In ‘Human Resources’, Coughlan lays bare the great contemporary evil that is human resource management. Anna, an employee harboring a pretty understandable grudge, decides she has had enough of fuming in private, and gets proactive.
In a touching gesture of reconciliation she bakes a cake for the office celebration of her nemesis, Rebecca’s, promotion; the announcement of which is greeted with general applause but to which Anna responds by clapping “her hands together so softly they made no sound whatsoever.” The cake Anna made for her co-worker’s celebration is of course poisoned. They gobble it up without even stopping to offer her a slice.
'Everything is changed by their evening of love because now David is pregnant and will give birth to an alarm clock which will, as is usual in such cases, be expelled from his anus'
‘Ill Conceived’ is the story which has, perhaps, garnered most attention for Coughlan. Rose, and her hapless husband David, works in an office where ‘“They” don’t ever listen to “his” opinions. “They” don’t respect “his” endeavours.” Rose knows “Her husband is a useless piece of spineless flesh.” What is more, of late he’s been incapable of making love to her – lacking either the inclination or the energy. A problem, given the couple are trying to conceive.
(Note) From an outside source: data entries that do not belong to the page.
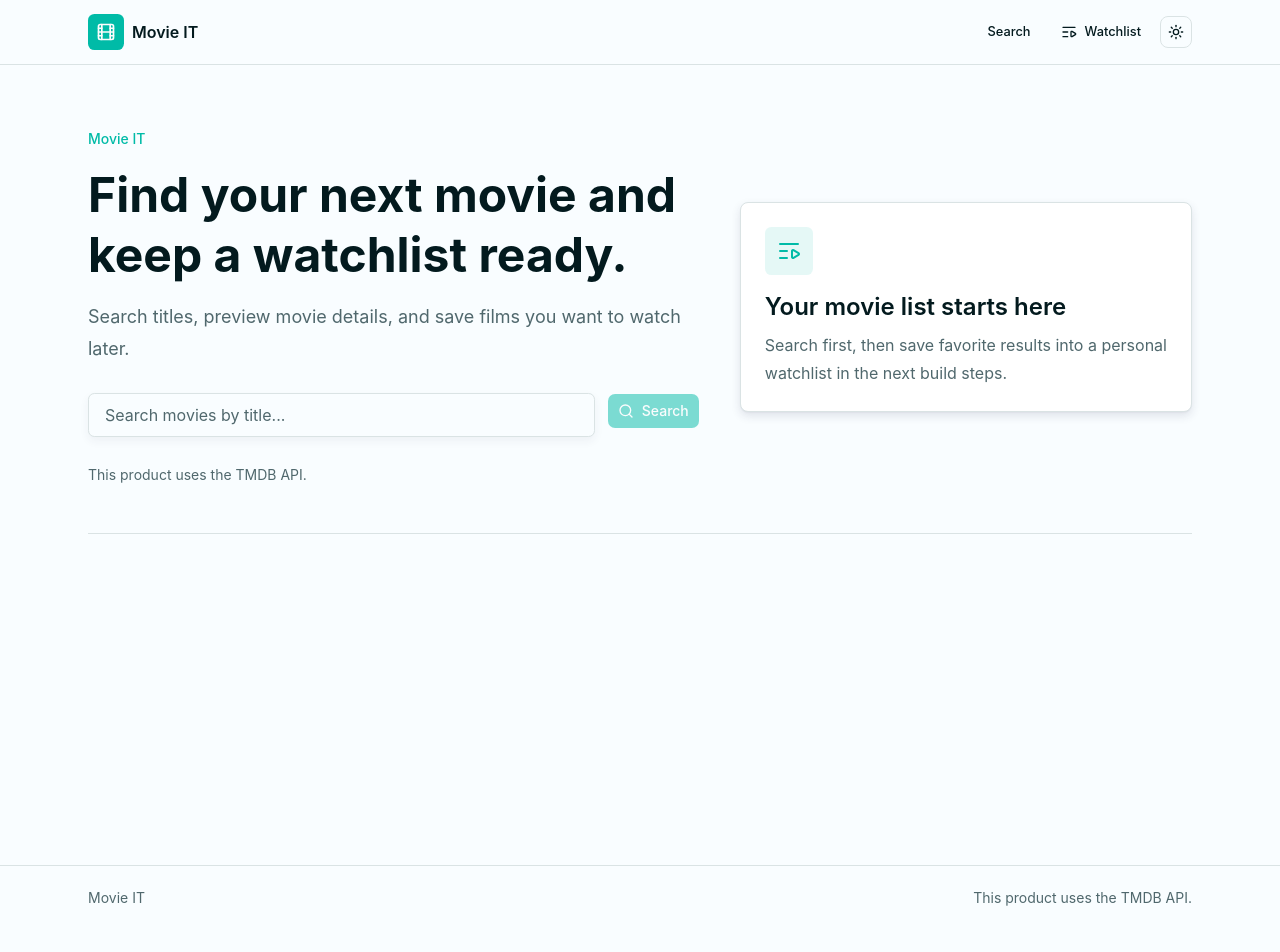
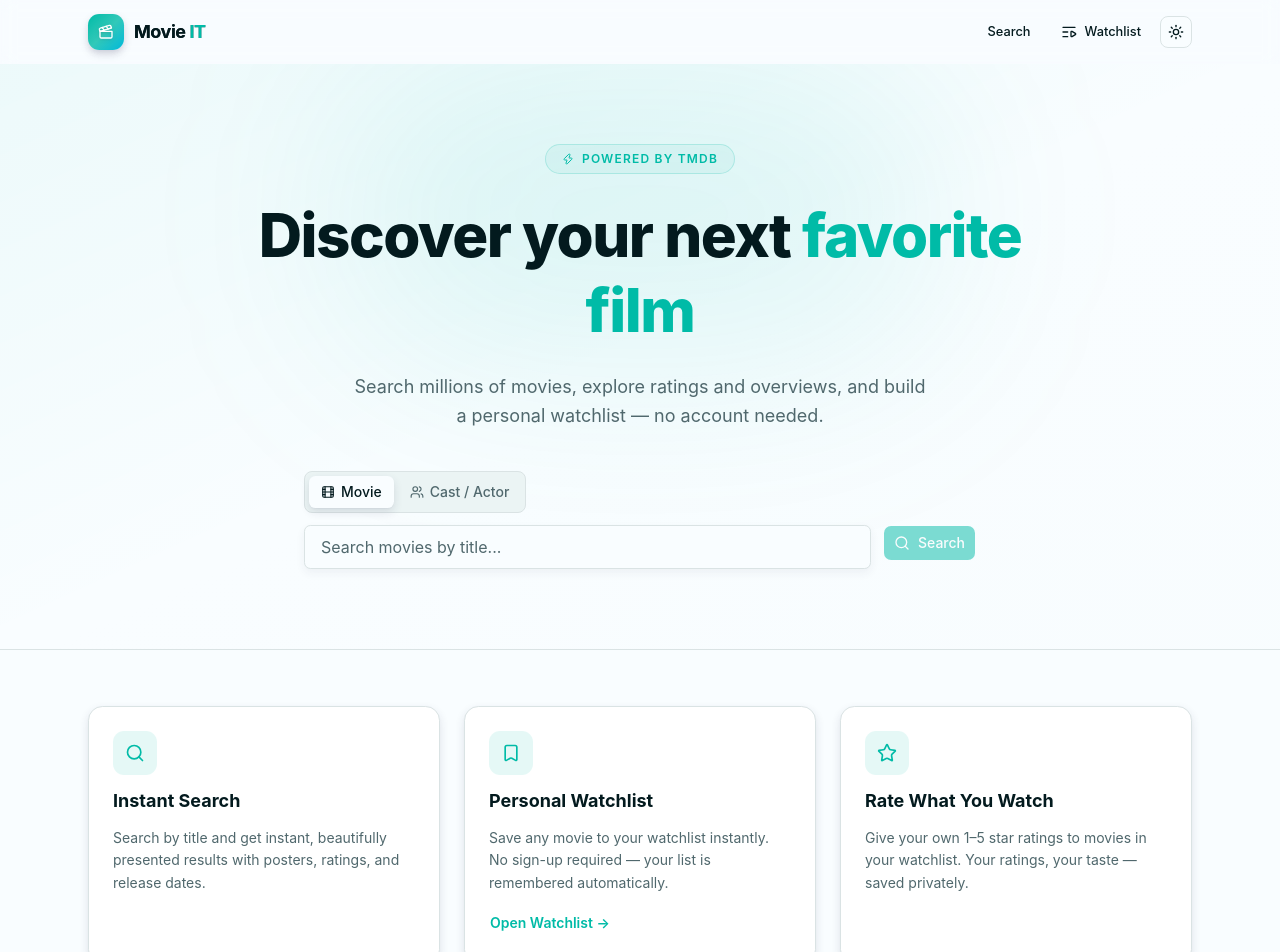
Before and after one commit to pilijc/nextjs-api, a Next.js app: page / in a window 1280 px wide. Shown: the top 952 px of the page. Before the commit the page ends 930 px from the top, so only its background shows below. Built offline with nearby package versions, Linux system fonts and the light colour scheme; no server answers.

Commit message:
complete

```diff
--- a/src/app/page.tsx
+++ b/src/app/page.tsx
@@ -1,72 +1,97 @@
-import Link from "next/link"
-import { Search, ListVideo } from "lucide-react"
-import { Button } from "@/components/ui/button"
 import { Suspense } from "react"
 import { SearchBar } from "@/components/search-bar"
 import { TrendingCarousel } from "@/components/trending-carousel"
 import { getTrendingMovies } from "@/services/tmdb.service"
+import { Search, Bookmark, Star, Zap } from "lucide-react"
+import Link from "next/link"
+import { Button } from "@/components/ui/button"
 
 function SearchBarFallback() {
-  return <div className="h-11 w-full max-w-2xl rounded-md border bg-muted animate-pulse" />
+  return <div className="h-12 w-full rounded-full border bg-muted animate-pulse" />
 }
-import { Separator } from "@/components/ui/separator"
 
 /**
- * Renders the movie finder homepage with the initial search entry point.
+ * Renders the Movie IT homepage with the trending hero carousel and search section.
  */
 export default async function Page() {
-  let trendingMovies = [];
+  let trendingMovies: Awaited<ReturnType<typeof getTrendingMovies>>["results"] = [];
   try {
     const data = await getTrendingMovies();
     trendingMovies = data.results;
   } catch (error) {
     console.error("Failed to fetch trending movies");
   }
+
   return (
-    <div className="flex flex-col w-full min-h-screen pb-12">
+    <div className="flex flex-col w-full min-h-screen">
       {/* Full-width Hero Slider */}
       {trendingMovies.length > 0 && (
         <TrendingCarousel movies={trendingMovies} />
       )}
 
-      {/* Main Content Area */}
-      <main className="mx-auto flex w-full max-w-6xl flex-col px-4 pt-12 sm:px-6 lg:pt-16">
-        <section className="grid gap-10 lg:grid-cols-[1.15fr_0.85fr] lg:items-center">
-          <div className="space-y-7">
-            <div className="space-y-4">
-              <p className="text-sm font-medium text-primary">Movie IT</p>
-              <h1 className="max-w-3xl text-4xl font-bold leading-tight sm:text-5xl">
-                Find your next movie and keep a watchlist ready.
-              </h1>
-              <p className="max-w-2xl text-lg leading-8 text-muted-foreground">
-                Search titles, preview movie details, and save films you want to watch later.
-              </p>
+      {/* Search Section */}
+      <main className="w-full">
+        {/* Search Hero */}
+        <section className="relative overflow-hidden border-b">
+          {/* Subtle background pattern */}
+          <div className="absolute inset-0 bg-gradient-to-br from-primary/5 via-transparent to-secondary/5 pointer-events-none" />
+          <div className="absolute top-0 left-1/2 -translate-x-1/2 w-[600px] h-[300px] bg-primary/10 blur-[100px] rounded-full pointer-events-none" />
+
+          <div className="relative mx-auto max-w-4xl px-4 py-16 sm:px-6 sm:py-20 text-center">
+            <div className="inline-flex items-center gap-2 rounded-full border border-primary/20 bg-primary/5 px-4 py-1.5 text-xs font-semibold text-primary uppercase tracking-widest mb-6">
+              <Zap className="size-3" />
+              Powered by TMDB
             </div>
-
-            <Suspense fallback={<SearchBarFallback />}>
-              <SearchBar />
-            </Suspense>
-            <p className="text-sm text-muted-foreground">
-              This product uses the TMDB API.
+            <h1 className="text-4xl sm:text-5xl md:text-6xl font-extrabold tracking-tight mb-6 leading-tight">
+              Discover your next
+              <span className="text-primary"> favorite film</span>
+            </h1>
+            <p className="text-muted-foreground text-lg max-w-xl mx-auto mb-10 leading-relaxed">
+              Search millions of movies, explore ratings and overviews, and build a personal watchlist — no account needed.
             </p>
-          </div>
-
-          <div className="rounded-lg border bg-card p-6 text-card-foreground shadow-sm">
-            <div className="space-y-4">
-              <div className="flex size-12 items-center justify-center rounded-md bg-primary/10 text-primary">
-                <ListVideo className="size-6" aria-hidden="true" />
-              </div>
-              <div className="space-y-2">
-                <h2 className="text-2xl font-semibold">Your movie list starts here</h2>
-                <p className="leading-7 text-muted-foreground">
-                  Search first, then save favorite results into a personal watchlist in the next build steps.
-                </p>
-              </div>
+            <div className="max-w-2xl mx-auto">
+              <Suspense fallback={<SearchBarFallback />}>
+                <SearchBar />
+              </Suspense>
             </div>
           </div>
         </section>
 
-        <Separator className="my-12" />
+        {/* Features Strip */}
+        <section className="mx-auto max-w-6xl px-4 sm:px-6 py-14 grid grid-cols-1 sm:grid-cols-3 gap-6">
+          <div className="flex flex-col items-start gap-3 rounded-2xl border bg-card p-6 shadow-sm hover:shadow-md transition-shadow">
+            <div className="flex size-11 items-center justify-center rounded-xl bg-primary/10 text-primary">
+              <Search className="size-5" />
+            </div>
+            <h2 className="font-bold text-lg">Instant Search</h2>
+            <p className="text-sm text-muted-foreground leading-relaxed">
+              Search by title and get instant, beautifully presented results with posters, ratings, and release dates.
+            </p>
+          </div>
+
+          <div className="flex flex-col items-start gap-3 rounded-2xl border bg-card p-6 shadow-sm hover:shadow-md transition-shadow">
+            <div className="flex size-11 items-center justify-center rounded-xl bg-primary/10 text-primary">
+              <Bookmark className="size-5" />
+            </div>
+            <h2 className="font-bold text-lg">Personal Watchlist</h2>
+            <p className="text-sm text-muted-foreground leading-relaxed">
+              Save any movie to your watchlist instantly. No sign-up required — your list is remembered automatically.
+            </p>
+            <Button variant="ghost" className="px-0 text-primary hover:text-primary/80 hover:bg-transparent text-sm font-semibold" asChild>
+              <Link href="/watchlist">Open Watchlist →</Link>
+            </Button>
+          </div>
+
+          <div className="flex flex-col items-start gap-3 rounded-2xl border bg-card p-6 shadow-sm hover:shadow-md transition-shadow">
+            <div className="flex size-11 items-center justify-center rounded-xl bg-primary/10 text-primary">
+              <Star className="size-5" />
+            </div>
+            <h2 className="font-bold text-lg">Rate What You Watch</h2>
+            <p className="text-sm text-muted-foreground leading-relaxed">
+              Give your own 1–5 star ratings to movies in your watchlist. Your ratings, your taste — saved privately.
+            </p>
+          </div>
+        </section>
       </main>
     </div>
   )
--- a/src/app/search/page.tsx
+++ b/src/app/search/page.tsx
@@ -1,64 +1,128 @@
 import { Suspense } from "react";
 import { SearchBar } from "@/components/search-bar";
 import { MovieGrid } from "@/components/movie-grid";
-import { searchMovies } from "@/services/tmdb.service";
-import { Loader2 } from "lucide-react";
+import { searchMovies, searchPerson, getPersonMovieCredits } from "@/services/tmdb.service";
 import { MovieGridSkeleton } from "@/components/ui/skeleton-card";
-
 import { ErrorState } from "@/components/ui/error-state";
+import { EmptyState } from "@/components/ui/empty-state";
+import Image from "next/image";
+import { getPosterUrl } from "@/services/tmdb.service";
+import { Person, PersonMovieCredit } from "@/types/movie";
+import { Movie } from "@/types/movie";
 
 /**
- * Server component that fetches and displays search results.
+ * Renders movie search results.
  */
-async function SearchResults({ query }: { query: string }) {
-  if (!query) {
-    return null;
-  }
-
+async function MovieSearchResults({ query }: { query: string }) {
+  if (!query) return null;
   try {
     const data = await searchMovies(query);
+    if (data.results.length === 0) {
+      return <EmptyState title="No movies found" message={`No results for "${query}". Try a different title.`} />;
+    }
     return <MovieGrid movies={data.results} />;
-  } catch (error) {
-    return (
-      <ErrorState
-        title="Error fetching movies"
-        message="Please check your connection and try again."
-      />
-    );
+  } catch {
+    return <ErrorState title="Error fetching movies" message="Please check your connection and try again." />;
   }
 }
 
 /**
- * Renders the search page with results.
+ * Shows person cards from a cast/actor search.
  */
-export default async function SearchPage(props: { searchParams: Promise<{ query?: string }> }) {
+async function CastSearchResults({ query }: { query: string }) {
+  if (!query) return null;
+  try {
+    const data = await searchPerson(query);
+    if (data.results.length === 0) {
+      return <EmptyState title="No people found" message={`No cast members found for "${query}". Try a different name.`} />;
+    }
+    return (
+      <div className="flex flex-col gap-10">
+        {data.results.slice(0, 5).map(async (person: Person) => {
+          let credits: PersonMovieCredit[] = [];
+          try {
+            const creditData = await getPersonMovieCredits(person.id);
+            credits = creditData.cast
+              .filter((m) => m.poster_path)
+              .sort((a, b) => b.vote_average - a.vote_average)
+              .slice(0, 8);
+          } catch { /* silently ignore */ }
+
+          return (
+            <div key={person.id} className="flex flex-col gap-4">
+              {/* Person header */}
+              <div className="flex items-center gap-4">
+                <div className="relative size-16 shrink-0 overflow-hidden rounded-full bg-muted ring-2 ring-primary/20">
+                  {person.profile_path ? (
+                    <Image
+                      src={getPosterUrl(person.profile_path)}
+                      alt={person.name}
+                      fill
+                      className="object-cover"
+                    />
+                  ) : (
+                    <div className="flex h-full w-full items-center justify-center text-xl font-bold text-muted-foreground">
+                      {person.name[0]}
+                    </div>
+                  )}
+                </div>
+                <div>
+                  <h2 className="text-xl font-bold">{person.name}</h2>
+                  <p className="text-sm text-muted-foreground">{person.known_for_department}</p>
+                </div>
+              </div>
+
+              {/* Their filmography */}
+              {credits.length > 0 ? (
+                <MovieGrid movies={credits as unknown as Movie[]} />
+              ) : (
+                <p className="text-sm text-muted-foreground">No notable movies found.</p>
+              )}
+            </div>
+          );
+        })}
+      </div>
+    );
+  } catch {
+    return <ErrorState title="Error fetching cast" message="Please check your connection and try again." />;
+  }
+}
+
+/**
+ * Renders the search page, supporting both movie and cast search modes.
+ */
+export default async function SearchPage(props: {
+  searchParams: Promise<{ query?: string; type?: string }>;
+}) {
   const searchParams = await props.searchParams;
   const query = searchParams?.query || "";
+  const type = searchParams?.type === "cast" ? "cast" : "movie";
 
   return (
     <main className="mx-auto w-full max-w-6xl px-4 py-8 sm:px-6">
       <div className="mb-8 flex flex-col gap-4 sm:flex-row sm:items-center sm:justify-between">
         <div>
-          <h1 className="text-3xl font-bold">Search Movies</h1>
+          <h1 className="text-3xl font-bold">{type === "cast" ? "Search by Cast" : "Search Movies"}</h1>
           {query && (
             <p className="mt-1 text-muted-foreground">
-              Showing results for &quot;{query}&quot;
+              {type === "cast" ? "Movies featuring" : "Showing results for"} &quot;{query}&quot;
             </p>
           )}
         </div>
       </div>
 
       <div className="mb-8">
-        <Suspense fallback={<div className="h-11 w-full max-w-2xl rounded-md border bg-muted animate-pulse" />}>
+        <Suspense fallback={<div className="h-20 w-full max-w-2xl rounded-md border bg-muted animate-pulse" />}>
           <SearchBar defaultValue={query} />
         </Suspense>
       </div>
 
-      <Suspense
-        key={query}
-        fallback={<MovieGridSkeleton count={10} />}
-      >
-        <SearchResults query={query} />
+      <Suspense key={`${type}-${query}`} fallback={<MovieGridSkeleton count={10} />}>
+        {type === "cast" ? (
+          <CastSearchResults query={query} />
+        ) : (
+          <MovieSearchResults query={query} />
+        )}
       </Suspense>
     </main>
   );
--- a/src/components/app-navbar.tsx
+++ b/src/components/app-navbar.tsx
@@ -1,5 +1,5 @@
 import Link from "next/link"
-import { Film, ListVideo } from "lucide-react"
+import { Clapperboard, ListVideo } from "lucide-react"
 import { ModeToggle } from "@/components/mode-toggle"
 import { Button } from "@/components/ui/button"
 
@@ -8,13 +8,16 @@ import { Button } from "@/components/ui/button"
  */
 export function AppNavbar() {
   return (
-    <header className="sticky top-0 z-40 border-b bg-background/95 backdrop-blur supports-[backdrop-filter]:bg-background/80">
+    <header className="sticky top-0 z-40 backdrop-blur supports-[backdrop-filter]:bg-background/10 bg-transparent transition-colors duration-300">
       <div className="mx-auto flex h-16 w-full max-w-6xl items-center justify-between px-4 sm:px-6">
-        <Link href="/" className="flex items-center gap-2 font-semibold">
-          <span className="flex size-9 items-center justify-center rounded-md bg-primary text-primary-foreground">
-            <Film className="size-5" aria-hidden="true" />
+        <Link href="/" className="flex items-center gap-2.5 group">
+          {/* Gradient logo mark */}
+          <span className="relative flex size-9 items-center justify-center rounded-xl bg-gradient-to-br from-primary via-primary/80 to-cyan-500 shadow-lg shadow-primary/30 group-hover:shadow-primary/50 transition-shadow duration-300">
+            <Clapperboard className="size-4 text-white drop-shadow" aria-hidden="true" />
           </span>
-          <span>Movie IT</span>
+          <span className="font-bold text-lg tracking-tight bg-gradient-to-r from-foreground to-foreground/70 bg-clip-text">
+            Movie <span className="text-primary">IT</span>
+          </span>
         </Link>
 
         <nav className="flex items-center gap-2" aria-label="Main navigation">
--- a/src/components/search-bar.tsx
+++ b/src/components/search-bar.tsx
@@ -1,29 +1,60 @@
 "use client";
 
-import { Search } from "lucide-react";
+import { Search, Film, Users } from "lucide-react";
 import { Button } from "@/components/ui/button";
 import { useRouter, useSearchParams } from "next/navigation";
 import { FormEvent, useState } from "react";
+import { cn } from "@/lib/utils";
+
+type SearchType = "movie" | "cast";
 
 /**
- * A reusable search bar for querying movies.
+ * A reusable search bar for querying movies or cast members.
  */
 export function SearchBar({ defaultValue = "" }: { defaultValue?: string }) {
   const router = useRouter();
   const searchParams = useSearchParams();
   const [query, setQuery] = useState(defaultValue || searchParams.get("query") || "");
+  const [type, setType] = useState<SearchType>(
+    (searchParams.get("type") as SearchType) || "movie"
+  );
 
   const handleSearch = (e: FormEvent) => {
     e.preventDefault();
     if (query.trim()) {
-      router.push(`/search?query=${encodeURIComponent(query.trim())}`);
+      router.push(`/search?query=${encodeURIComponent(query.trim())}&type=${type}`);
     }
   };
 
   return (
-    <form onSubmit={handleSearch} className="flex w-full max-w-2xl flex-col gap-3 sm:flex-row">
+    <div className="flex w-full max-w-2xl flex-col gap-3">
+      {/* Type toggle tabs */}
+      <div className="flex gap-1 rounded-lg border bg-muted p-1 w-fit">
+        {([
+          { value: "movie", label: "Movie", icon: Film },
+          { value: "cast", label: "Cast / Actor", icon: Users },
+        ] as { value: SearchType; label: string; icon: React.ElementType }[]).map(({ value, label, icon: Icon }) => (
+          <button
+            key={value}
+            type="button"
+            onClick={() => setType(value)}
+            className={cn(
+              "flex items-center gap-1.5 px-3 py-1.5 rounded-md text-sm font-medium transition-all",
+              type === value
+                ? "bg-background text-foreground shadow-sm"
+                : "text-muted-foreground hover:text-foreground"
+            )}
+          >
+            <Icon className="size-3.5" />
+            {label}
+          </button>
+        ))}
+      </div>
+
+      {/* Search input */}
+      <form onSubmit={handleSearch} className="flex w-full flex-col gap-3 sm:flex-row">
         <label className="sr-only" htmlFor="movie-search">
-        Search movies by title
+          {type === "movie" ? "Search movies by title" : "Search by cast or actor name"}
         </label>
         <input
           id="movie-search"
@@ -31,7 +62,7 @@ export function SearchBar({ defaultValue = "" }: { defaultValue?: string }) {
           type="search"
           value={query}
           onChange={(e) => setQuery(e.target.value)}
-        placeholder="Search movies by title..."
+          placeholder={type === "movie" ? "Search movies by title..." : "Search by actor or cast name..."}
           className="min-h-11 flex-1 rounded-md border border-input bg-background px-4 text-base shadow-xs outline-none transition-colors placeholder:text-muted-foreground focus-visible:border-ring focus-visible:ring-[3px] focus-visible:ring-ring/50"
         />
         <Button type="submit" size="lg" className="gap-2" disabled={!query.trim()}>
@@ -39,5 +70,6 @@ export function SearchBar({ defaultValue = "" }: { defaultValue?: string }) {
           Search
         </Button>
       </form>
+    </div>
   );
 }
```
Also changed, not shown: src/components/trending-carousel.tsx (+4 -4 lines), src/services/tmdb.service.ts (+19 -1 lines), src/types/movie.ts (+32 -0 lines). Lines whose indentation alone changed are shown as unchanged.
This time though Rose is not about to take no for an answer; even if it is not exactly a spiritually uplifting experience. So bad that afterwards David weeps into the toilet bowl, while Rose cries down the telephone line to a complete stranger she has randomly dialled. Everything is changed by their evening of love because now David is pregnant and will give birth to an alarm clock which will, as is usual in such cases, be expelled from his anus.
Brian Coughlan is a witty writer. I hope in his subsequent stories he has the courage to sidestep the glibness that mars much contemporary comedic writing and go all the way into the dark with the phobias and hatreds of which great comedy is made.